Aim of the task. Look through the entries below for the string "control", and copy each line where it is found.

Records to process.
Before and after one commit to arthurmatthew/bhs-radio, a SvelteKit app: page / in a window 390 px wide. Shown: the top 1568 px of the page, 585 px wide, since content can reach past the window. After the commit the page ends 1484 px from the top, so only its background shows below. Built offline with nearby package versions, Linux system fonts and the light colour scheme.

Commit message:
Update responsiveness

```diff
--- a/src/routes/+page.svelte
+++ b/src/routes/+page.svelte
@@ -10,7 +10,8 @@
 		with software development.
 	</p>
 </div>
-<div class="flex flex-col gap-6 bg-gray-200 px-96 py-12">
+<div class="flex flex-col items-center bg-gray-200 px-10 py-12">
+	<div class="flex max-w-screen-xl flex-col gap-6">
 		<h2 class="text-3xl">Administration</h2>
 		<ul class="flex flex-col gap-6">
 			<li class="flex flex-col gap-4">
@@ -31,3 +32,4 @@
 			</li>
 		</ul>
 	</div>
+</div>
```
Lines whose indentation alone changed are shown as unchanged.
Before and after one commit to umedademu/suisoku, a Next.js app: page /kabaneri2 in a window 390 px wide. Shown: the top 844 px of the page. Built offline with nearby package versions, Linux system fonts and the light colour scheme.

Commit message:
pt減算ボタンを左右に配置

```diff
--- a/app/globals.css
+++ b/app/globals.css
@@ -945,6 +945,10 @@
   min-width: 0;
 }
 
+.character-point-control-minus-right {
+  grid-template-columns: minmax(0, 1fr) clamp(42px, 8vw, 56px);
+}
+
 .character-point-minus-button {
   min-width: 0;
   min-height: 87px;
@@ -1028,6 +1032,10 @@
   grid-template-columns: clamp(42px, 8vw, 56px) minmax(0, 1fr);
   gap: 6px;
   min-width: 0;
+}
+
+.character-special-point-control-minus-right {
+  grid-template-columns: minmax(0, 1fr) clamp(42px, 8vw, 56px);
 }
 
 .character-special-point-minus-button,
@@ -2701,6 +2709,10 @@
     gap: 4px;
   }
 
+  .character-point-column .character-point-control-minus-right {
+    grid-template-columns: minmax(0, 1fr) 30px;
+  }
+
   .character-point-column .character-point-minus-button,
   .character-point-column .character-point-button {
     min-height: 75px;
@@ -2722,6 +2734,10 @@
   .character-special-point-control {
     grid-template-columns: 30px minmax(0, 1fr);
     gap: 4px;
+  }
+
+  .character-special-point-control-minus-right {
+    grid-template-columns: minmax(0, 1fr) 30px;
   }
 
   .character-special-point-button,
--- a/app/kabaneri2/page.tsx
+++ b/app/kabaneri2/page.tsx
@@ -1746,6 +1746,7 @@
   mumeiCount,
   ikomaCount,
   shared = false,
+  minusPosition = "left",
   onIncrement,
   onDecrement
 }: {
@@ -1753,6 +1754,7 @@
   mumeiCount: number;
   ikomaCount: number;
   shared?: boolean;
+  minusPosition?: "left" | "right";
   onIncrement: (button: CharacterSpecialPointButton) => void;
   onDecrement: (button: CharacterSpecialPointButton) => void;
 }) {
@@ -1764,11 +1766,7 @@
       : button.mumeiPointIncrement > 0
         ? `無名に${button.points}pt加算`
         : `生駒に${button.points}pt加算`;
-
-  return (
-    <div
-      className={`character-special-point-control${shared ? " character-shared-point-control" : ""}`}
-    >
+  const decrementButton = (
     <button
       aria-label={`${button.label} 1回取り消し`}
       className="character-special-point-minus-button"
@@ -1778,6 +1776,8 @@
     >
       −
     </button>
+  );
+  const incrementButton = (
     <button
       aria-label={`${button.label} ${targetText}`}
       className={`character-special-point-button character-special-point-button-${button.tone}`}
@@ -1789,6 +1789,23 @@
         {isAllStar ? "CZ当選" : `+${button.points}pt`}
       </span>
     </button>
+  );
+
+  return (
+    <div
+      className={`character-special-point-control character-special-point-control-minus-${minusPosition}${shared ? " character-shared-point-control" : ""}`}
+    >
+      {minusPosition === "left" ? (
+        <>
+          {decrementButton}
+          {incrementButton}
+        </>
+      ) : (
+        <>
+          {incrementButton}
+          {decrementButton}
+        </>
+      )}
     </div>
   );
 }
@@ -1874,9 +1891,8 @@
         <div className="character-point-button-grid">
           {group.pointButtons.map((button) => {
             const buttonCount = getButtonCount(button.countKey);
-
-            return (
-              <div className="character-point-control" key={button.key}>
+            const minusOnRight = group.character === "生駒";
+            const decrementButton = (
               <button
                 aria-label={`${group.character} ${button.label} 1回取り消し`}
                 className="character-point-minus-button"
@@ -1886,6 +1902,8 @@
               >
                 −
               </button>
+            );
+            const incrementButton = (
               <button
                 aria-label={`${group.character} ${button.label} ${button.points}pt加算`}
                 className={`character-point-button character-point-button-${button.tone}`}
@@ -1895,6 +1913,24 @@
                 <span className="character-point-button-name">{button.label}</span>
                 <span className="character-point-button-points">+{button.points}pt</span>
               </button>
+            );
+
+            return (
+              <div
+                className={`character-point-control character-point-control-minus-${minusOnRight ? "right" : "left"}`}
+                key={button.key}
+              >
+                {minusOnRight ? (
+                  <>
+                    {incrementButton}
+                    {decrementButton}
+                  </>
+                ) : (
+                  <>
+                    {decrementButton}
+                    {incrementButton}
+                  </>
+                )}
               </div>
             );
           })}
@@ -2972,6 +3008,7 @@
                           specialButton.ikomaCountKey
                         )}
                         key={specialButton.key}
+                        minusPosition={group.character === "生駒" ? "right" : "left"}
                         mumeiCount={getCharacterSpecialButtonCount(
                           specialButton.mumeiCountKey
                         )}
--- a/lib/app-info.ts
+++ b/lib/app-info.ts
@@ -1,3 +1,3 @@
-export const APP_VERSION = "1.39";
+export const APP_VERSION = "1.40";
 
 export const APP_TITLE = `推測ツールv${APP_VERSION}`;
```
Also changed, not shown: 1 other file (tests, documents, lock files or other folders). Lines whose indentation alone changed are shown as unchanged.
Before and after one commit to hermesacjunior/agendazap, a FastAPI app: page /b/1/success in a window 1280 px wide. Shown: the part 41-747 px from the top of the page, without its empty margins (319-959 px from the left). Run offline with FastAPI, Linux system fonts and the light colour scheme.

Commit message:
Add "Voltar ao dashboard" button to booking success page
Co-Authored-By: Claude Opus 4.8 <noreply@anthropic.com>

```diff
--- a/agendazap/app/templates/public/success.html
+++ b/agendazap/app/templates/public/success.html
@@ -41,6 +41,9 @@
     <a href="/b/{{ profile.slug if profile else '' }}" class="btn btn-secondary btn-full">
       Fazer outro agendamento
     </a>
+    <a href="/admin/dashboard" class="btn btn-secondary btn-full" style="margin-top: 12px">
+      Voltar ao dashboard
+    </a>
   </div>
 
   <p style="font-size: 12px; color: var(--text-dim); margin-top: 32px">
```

Solution.
+.character-point-control-minus-right {
+.character-special-point-control-minus-right {
+  .character-point-column .character-point-control-minus-right {
   .character-special-point-control {
+  .character-special-point-control-minus-right {
-      className={`character-special-point-control${shared ? " character-shared-point-control" : ""}`}
+      className={`character-special-point-control character-special-point-control-minus-${minusPosition}${shared ? " character-shared-point-control" : ""}`}
-              <div className="character-point-control" key={button.key}>
+                className={`character-point-control character-point-control-minus-${minusOnRight ? "right" : "left"}`}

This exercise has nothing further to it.